• Required action:
What lines below include the word "title"? Copy each one.

Top of The input

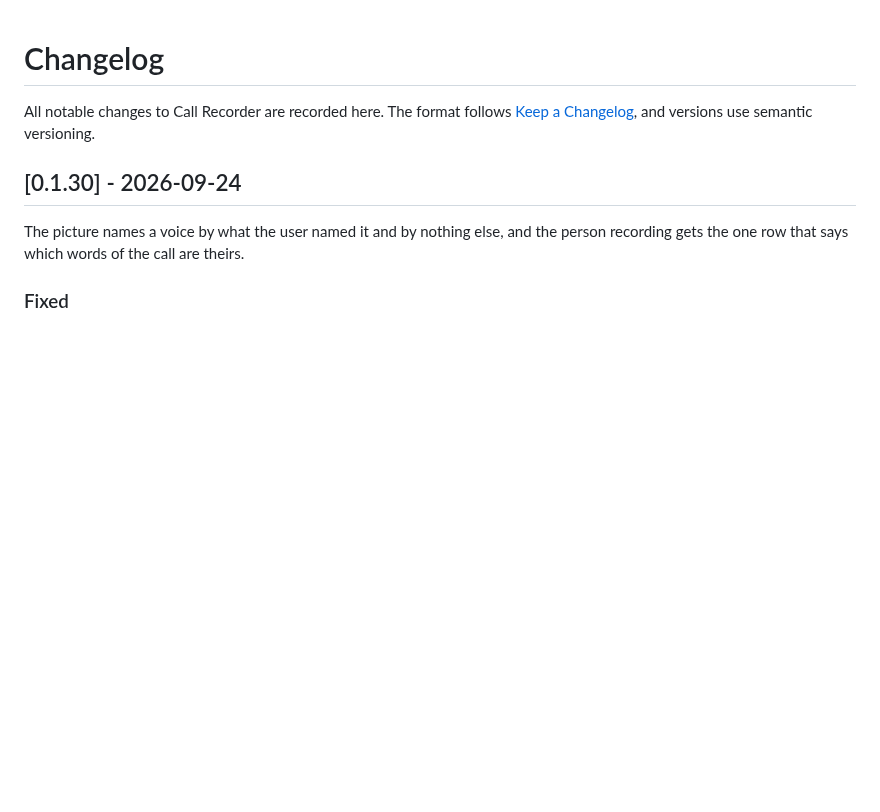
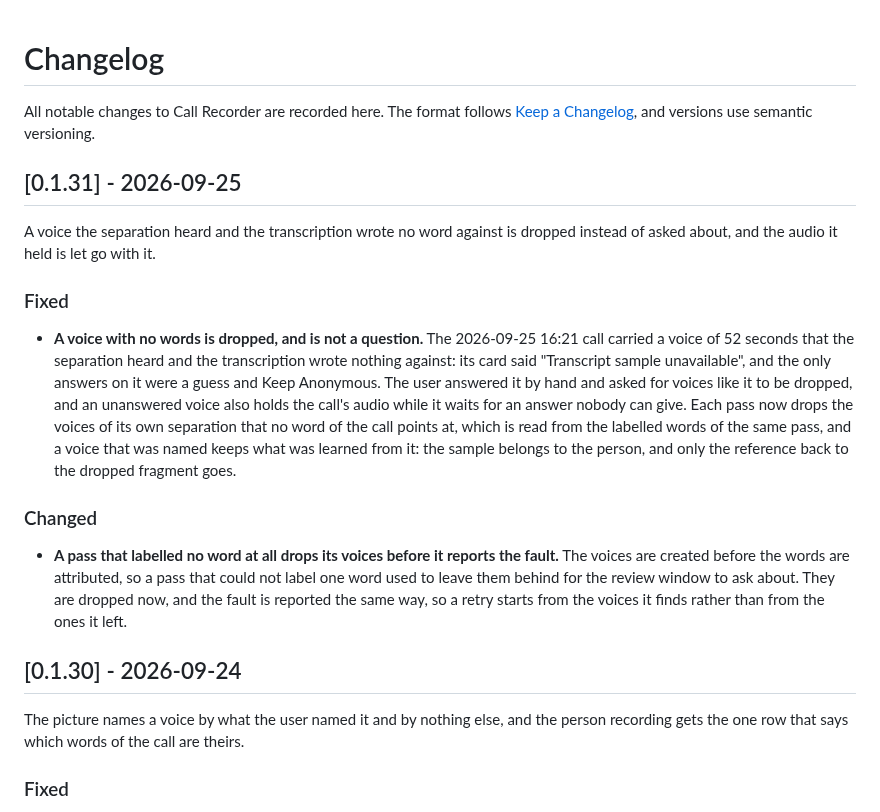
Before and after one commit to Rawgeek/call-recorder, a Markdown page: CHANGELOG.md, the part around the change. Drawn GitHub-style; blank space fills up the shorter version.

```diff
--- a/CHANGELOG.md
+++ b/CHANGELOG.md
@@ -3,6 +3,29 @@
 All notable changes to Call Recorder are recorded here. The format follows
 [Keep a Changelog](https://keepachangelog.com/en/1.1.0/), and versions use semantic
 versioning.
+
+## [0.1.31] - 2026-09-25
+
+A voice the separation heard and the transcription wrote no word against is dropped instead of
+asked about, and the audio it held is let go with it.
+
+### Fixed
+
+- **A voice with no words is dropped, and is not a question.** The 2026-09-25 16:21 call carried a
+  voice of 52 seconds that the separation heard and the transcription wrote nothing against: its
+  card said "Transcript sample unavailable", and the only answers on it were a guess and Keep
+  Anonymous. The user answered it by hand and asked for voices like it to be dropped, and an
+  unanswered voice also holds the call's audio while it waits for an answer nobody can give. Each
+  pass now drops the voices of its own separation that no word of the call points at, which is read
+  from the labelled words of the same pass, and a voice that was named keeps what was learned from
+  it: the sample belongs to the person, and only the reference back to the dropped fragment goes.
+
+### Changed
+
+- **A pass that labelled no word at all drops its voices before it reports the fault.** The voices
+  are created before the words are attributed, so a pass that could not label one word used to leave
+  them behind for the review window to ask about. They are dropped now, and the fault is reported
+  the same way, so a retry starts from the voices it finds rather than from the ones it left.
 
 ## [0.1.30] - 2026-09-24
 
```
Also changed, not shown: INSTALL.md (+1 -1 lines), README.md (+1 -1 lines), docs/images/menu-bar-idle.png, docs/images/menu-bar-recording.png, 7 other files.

Bottom of The input
Top of The input

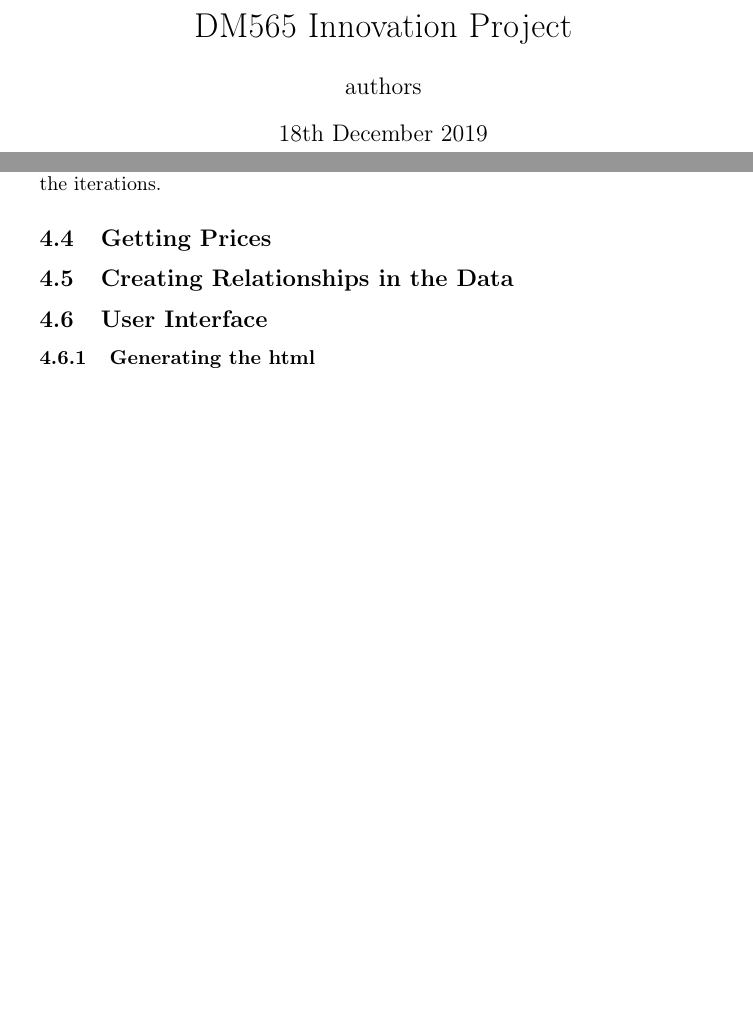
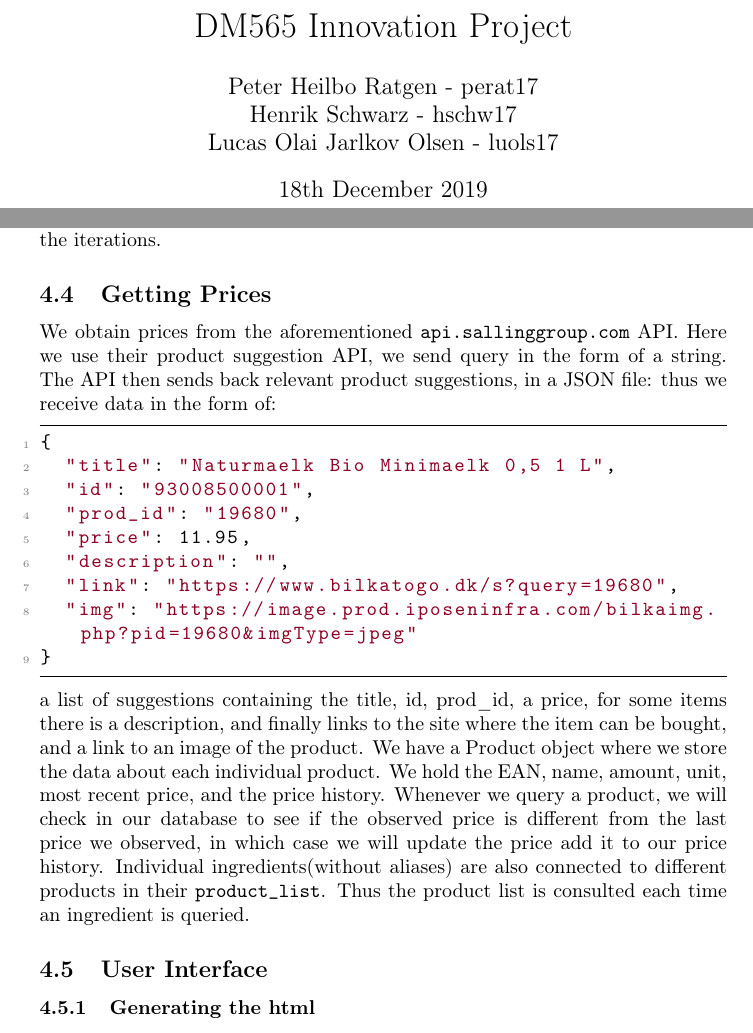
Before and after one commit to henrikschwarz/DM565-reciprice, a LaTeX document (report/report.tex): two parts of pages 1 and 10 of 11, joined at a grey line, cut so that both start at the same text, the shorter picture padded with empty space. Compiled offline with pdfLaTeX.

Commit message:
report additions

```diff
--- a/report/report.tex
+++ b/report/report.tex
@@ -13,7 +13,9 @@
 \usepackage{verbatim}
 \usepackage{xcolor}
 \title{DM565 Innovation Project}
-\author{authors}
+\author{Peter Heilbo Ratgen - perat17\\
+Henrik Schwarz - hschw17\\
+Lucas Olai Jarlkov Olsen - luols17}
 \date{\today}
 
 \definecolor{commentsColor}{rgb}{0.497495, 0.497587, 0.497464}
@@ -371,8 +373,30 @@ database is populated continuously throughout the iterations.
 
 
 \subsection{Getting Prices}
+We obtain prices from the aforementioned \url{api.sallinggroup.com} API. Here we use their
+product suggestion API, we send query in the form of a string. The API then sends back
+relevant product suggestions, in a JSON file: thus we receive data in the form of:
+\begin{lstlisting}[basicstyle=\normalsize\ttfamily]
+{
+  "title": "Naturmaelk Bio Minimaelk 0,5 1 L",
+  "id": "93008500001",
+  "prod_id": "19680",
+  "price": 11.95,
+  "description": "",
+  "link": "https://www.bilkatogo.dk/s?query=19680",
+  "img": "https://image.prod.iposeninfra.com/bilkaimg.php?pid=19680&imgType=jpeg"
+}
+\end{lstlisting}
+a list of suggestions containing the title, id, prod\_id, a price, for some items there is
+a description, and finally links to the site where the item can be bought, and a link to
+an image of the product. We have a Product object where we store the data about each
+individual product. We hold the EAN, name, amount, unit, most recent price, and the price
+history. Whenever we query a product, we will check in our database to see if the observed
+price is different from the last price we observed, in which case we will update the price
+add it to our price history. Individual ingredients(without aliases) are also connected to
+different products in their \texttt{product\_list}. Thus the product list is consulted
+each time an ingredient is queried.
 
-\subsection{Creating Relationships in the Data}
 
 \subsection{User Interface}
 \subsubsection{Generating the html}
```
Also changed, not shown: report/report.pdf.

Bottom of The input

• Expected output:
 \title{DM565 Innovation Project}
+  "title": "Naturmaelk Bio Minimaelk 0,5 1 L",
+a list of suggestions containing the title, id, prod\_id, a price, for some items there is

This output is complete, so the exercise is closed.